G-20 Urged to End Public Subsidies of All Dirty Fuels by 2020
By Andrea Germanos / Common Dreams
Extreme weather trends continue. CO2 emissions remain above the safe threshold. And President Donald Trump’s decision to ditch the Paris climate pact underscores the need for other world leaders to live up to their promises to uphold the accord.
But a new report by a group of environmental advocacy organizations presents a sobering finding: G-20 governments are bankrolling fossil fuel projects big time. In fact, they’re pouring four times more public finance into fossil fuels than they are into clean energy projects.
Released Wednesday by Oil Change International, Friends of the Earth U.S., the Sierra Club, and WWF European Policy Office, Talk Is Cheap: How G-20 Governments Are Financing Climate Disaster shows that between 2013 and 2015, public fossil fuel financing from these countries added up to over $71.8 billion annually. The bulk of that amount—84 percent—funded oil and gas projects. Public financing for clean energy, meanwhile, averaged just $18.7 billion annually during that time frame.
“Our research shows that the G-20 still hasn’t put its money where its mouth is when it comes to the clean energy transition. If other G-20 governments are serious about standing up to Trump’s climate denial and meeting their commitments under the Paris Agreement, they need to stop propping up the outdated fossil fuel industry with public money,” said Alex Doukas senior campaigner at Oil Change International and report co-author.
This public finance comes by way of insurance, loans, and grants, and is provided by national and multilateral development banks, export credit agencies, and majority state-owned domestic banks, the report explains.
“Particularly egregious,” the report says, is that G-20 public finance for exploration for new reserves of fossil fuels averaged $13.5 billion a year. But “most already-discovered reserves must remain unburned to avoid the worst impacts of climate change.”
Japan had the dubious honor of the biggest fossil fuel financer, averaging $16.5 billion annually for 2013-2015. For comparison, its support for clean energy finance for that time frame averaged $2.7 billion a year.
The United States, for its part, averaged $6 billion annually in public finance of fossil fuel projects, compared to $1.3 billion for clean energy projects.
G-20 governments’ public financing of fossil fuel projects presents a three-pronged dagger to climate change efforts, the groups argue. From the report:
Lowering the cost of carbon emissions, thus undermining carbon pricing: To the extent that it functions as a subsidy to fossil fuel production, public finance for fossil fuels provides an incentive to emit carbon, encouraging higher levels of fossil fuel production and consumption. In this way, government spending to support fossil fuel production acts as a negative carbon price, pulling in the opposite direction of climate policy and sending confusing market signals.
Driving high carbon lock-in: High carbon lock-in—aided by public finance for fossil fuels—makes the transition to clean energy more difficult and costly.

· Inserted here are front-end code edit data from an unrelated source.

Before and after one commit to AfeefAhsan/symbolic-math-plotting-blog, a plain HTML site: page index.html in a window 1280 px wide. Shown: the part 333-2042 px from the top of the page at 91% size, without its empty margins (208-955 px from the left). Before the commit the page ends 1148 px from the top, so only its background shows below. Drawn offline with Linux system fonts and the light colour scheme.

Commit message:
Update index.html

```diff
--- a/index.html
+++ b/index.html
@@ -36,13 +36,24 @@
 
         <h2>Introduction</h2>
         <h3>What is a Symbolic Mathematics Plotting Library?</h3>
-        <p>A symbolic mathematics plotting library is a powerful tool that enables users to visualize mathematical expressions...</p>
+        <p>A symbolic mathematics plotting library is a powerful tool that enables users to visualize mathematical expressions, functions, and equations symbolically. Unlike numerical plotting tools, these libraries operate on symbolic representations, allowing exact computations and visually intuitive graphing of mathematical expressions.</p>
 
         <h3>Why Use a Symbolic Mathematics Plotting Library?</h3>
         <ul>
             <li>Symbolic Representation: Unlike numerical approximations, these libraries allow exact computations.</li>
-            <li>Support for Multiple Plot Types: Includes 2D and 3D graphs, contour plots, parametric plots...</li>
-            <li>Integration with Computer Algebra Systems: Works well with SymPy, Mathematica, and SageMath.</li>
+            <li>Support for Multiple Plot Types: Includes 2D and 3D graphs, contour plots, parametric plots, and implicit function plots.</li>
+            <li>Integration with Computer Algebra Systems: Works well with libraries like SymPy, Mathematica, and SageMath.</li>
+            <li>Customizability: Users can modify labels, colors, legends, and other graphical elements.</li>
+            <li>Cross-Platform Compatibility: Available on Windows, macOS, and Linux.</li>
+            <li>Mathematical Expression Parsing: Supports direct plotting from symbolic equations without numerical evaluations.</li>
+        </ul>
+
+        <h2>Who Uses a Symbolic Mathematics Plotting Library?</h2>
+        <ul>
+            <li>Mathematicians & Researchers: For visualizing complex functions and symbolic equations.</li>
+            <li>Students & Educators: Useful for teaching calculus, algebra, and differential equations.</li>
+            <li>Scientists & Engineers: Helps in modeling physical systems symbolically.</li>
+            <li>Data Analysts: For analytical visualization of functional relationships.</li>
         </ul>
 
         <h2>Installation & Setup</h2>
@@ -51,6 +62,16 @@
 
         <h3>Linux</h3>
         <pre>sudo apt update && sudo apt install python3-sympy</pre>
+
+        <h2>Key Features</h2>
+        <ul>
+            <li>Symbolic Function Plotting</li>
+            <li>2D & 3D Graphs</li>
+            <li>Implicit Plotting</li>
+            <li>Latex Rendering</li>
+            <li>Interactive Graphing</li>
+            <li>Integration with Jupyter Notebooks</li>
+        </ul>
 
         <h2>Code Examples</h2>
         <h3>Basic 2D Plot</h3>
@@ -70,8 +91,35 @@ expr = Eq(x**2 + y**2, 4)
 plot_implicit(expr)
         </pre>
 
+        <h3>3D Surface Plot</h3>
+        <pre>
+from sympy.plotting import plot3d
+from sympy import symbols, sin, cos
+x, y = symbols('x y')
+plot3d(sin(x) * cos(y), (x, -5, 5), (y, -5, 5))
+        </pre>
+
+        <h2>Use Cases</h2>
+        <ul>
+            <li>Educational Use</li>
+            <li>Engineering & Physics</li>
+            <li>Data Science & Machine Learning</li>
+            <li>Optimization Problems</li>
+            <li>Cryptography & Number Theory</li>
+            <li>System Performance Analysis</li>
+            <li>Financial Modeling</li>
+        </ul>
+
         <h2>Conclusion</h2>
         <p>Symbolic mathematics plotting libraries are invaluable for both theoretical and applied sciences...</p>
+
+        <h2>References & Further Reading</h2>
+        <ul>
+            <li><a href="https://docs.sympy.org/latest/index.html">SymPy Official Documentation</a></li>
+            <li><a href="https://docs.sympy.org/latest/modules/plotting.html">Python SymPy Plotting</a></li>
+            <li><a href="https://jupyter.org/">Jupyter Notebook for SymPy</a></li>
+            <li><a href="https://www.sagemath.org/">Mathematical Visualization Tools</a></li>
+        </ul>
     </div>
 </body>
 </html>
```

Making uneconomical dirty energy economical: Public finance subsidizes unburnable carbon, enabling production of ‘zombie energy’—that is, energy that would otherwise be uneconomical to produce.
Among the recommendations for G-20 leaders the report lays out are setting a 2020 deadline for ending the public financing of all fossil fuel projects, including new exploration; expanding support for “truly clean technologies”; and providing support for development countries to make a swift clean energy swift “in line with developed countries’ historical responsibility.”
“The best climate science points to an urgent need to transition to clean energy, but public finance from G-20 governments drags us in the opposite direction. We must stop funding fossils and shift these subsidies,” Doukas said.
The report is released just days before the G-20’s two-day summit in Hamburg, Germany, where climate change is expected to be a major agenda item.
According to Kate DeAngelis, international policy analyst at Friends of the Earth and report co-author, “G-20 countries should take this moment in Germany to start in earnest the massive financial shift from dirty fossil fuels to clean, renewable energy for the entire world.”WAIT, BEFORE YOU GO…
If you're reading this, you probably already know that non-profit, independent journalism is under threat worldwide. Independent news sites are overshadowed by larger heavily funded mainstream media that inundate us with hype and noise that barely scratch the surface. We believe that our readers deserve to know the full story. Truthdig writers bravely dig beneath the headlines to give you thought-provoking, investigative reporting and analysis that tells you what’s really happening and who’s rolling up their sleeves to do something about it.
Like you, we believe a well-informed public that doesn’t have blind faith in the status quo can help change the world. Your contribution of as little as $5 monthly or $35 annually will make you a groundbreaking member and lays the foundation of our work.